--- EXERCISE AIM ---
Which lines of the data contain the string "files"? Show each of them.

--- DATA FOR REVIEW ---
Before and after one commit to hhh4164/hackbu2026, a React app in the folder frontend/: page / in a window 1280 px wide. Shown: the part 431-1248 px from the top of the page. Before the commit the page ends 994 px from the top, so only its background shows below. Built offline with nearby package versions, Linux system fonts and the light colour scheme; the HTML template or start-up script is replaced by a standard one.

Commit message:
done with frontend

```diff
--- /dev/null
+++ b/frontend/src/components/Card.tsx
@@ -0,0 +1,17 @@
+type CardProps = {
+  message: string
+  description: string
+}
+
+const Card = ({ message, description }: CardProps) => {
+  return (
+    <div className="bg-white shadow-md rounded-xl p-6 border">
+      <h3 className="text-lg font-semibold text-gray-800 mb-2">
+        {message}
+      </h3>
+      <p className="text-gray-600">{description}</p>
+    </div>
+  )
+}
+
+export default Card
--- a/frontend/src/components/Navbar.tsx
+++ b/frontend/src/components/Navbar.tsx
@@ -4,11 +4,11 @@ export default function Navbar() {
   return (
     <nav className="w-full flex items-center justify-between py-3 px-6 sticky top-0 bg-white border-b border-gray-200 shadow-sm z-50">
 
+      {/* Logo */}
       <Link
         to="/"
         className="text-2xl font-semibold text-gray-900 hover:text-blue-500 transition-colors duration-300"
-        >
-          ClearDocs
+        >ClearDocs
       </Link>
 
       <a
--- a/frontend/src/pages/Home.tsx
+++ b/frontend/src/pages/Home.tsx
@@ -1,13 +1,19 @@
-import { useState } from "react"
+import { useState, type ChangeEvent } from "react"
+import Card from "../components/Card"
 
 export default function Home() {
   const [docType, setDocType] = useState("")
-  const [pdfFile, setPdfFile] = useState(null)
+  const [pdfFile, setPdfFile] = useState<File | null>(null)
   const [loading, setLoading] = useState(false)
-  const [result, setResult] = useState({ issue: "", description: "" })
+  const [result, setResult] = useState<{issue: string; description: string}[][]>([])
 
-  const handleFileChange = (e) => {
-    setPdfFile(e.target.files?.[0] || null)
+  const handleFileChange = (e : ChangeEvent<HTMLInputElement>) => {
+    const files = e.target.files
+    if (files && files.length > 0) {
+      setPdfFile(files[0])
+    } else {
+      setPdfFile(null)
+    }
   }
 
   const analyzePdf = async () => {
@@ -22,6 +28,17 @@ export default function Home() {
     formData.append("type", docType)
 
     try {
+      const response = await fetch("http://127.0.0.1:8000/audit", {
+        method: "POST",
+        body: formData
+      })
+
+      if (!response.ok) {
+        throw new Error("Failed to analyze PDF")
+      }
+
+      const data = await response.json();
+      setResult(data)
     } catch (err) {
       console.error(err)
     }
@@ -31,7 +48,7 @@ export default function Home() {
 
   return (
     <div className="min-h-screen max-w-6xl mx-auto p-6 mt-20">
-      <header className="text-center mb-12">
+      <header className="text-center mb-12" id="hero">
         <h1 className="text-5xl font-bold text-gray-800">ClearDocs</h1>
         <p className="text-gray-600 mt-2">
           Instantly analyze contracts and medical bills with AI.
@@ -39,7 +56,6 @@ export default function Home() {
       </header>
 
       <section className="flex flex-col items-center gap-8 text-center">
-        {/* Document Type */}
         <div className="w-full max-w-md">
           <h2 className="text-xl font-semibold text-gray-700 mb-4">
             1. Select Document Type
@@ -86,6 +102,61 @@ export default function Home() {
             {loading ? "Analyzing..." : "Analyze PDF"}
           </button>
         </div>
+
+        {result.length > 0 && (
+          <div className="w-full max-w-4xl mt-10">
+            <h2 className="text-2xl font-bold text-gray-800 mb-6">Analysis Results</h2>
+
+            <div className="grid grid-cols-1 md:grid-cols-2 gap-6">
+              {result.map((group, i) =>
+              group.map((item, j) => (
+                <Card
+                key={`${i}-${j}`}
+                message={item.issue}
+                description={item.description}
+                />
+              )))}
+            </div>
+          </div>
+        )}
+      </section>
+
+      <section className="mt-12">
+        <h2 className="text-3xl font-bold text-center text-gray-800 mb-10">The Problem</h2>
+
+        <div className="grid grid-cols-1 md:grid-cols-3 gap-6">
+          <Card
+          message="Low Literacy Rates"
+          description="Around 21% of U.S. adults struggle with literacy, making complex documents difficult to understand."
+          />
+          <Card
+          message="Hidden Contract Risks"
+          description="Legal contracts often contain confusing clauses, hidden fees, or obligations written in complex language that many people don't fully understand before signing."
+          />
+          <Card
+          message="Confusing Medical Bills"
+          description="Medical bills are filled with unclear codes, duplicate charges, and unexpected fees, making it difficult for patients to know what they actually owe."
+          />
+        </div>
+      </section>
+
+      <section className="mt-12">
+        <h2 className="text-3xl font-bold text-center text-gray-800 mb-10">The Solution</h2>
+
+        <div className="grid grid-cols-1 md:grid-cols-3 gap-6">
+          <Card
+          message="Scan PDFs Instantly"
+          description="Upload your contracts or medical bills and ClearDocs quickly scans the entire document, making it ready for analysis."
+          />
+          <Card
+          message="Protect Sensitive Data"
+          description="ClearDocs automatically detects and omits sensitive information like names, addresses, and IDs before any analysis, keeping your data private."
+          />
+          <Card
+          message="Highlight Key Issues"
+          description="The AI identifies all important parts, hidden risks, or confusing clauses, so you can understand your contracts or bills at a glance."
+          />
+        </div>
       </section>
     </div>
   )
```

--- RESPONSE TO THIS EXERCISE ---
-    setPdfFile(e.target.files?.[0] || null)
+    const files = e.target.files
+    if (files && files.length > 0) {
+      setPdfFile(files[0])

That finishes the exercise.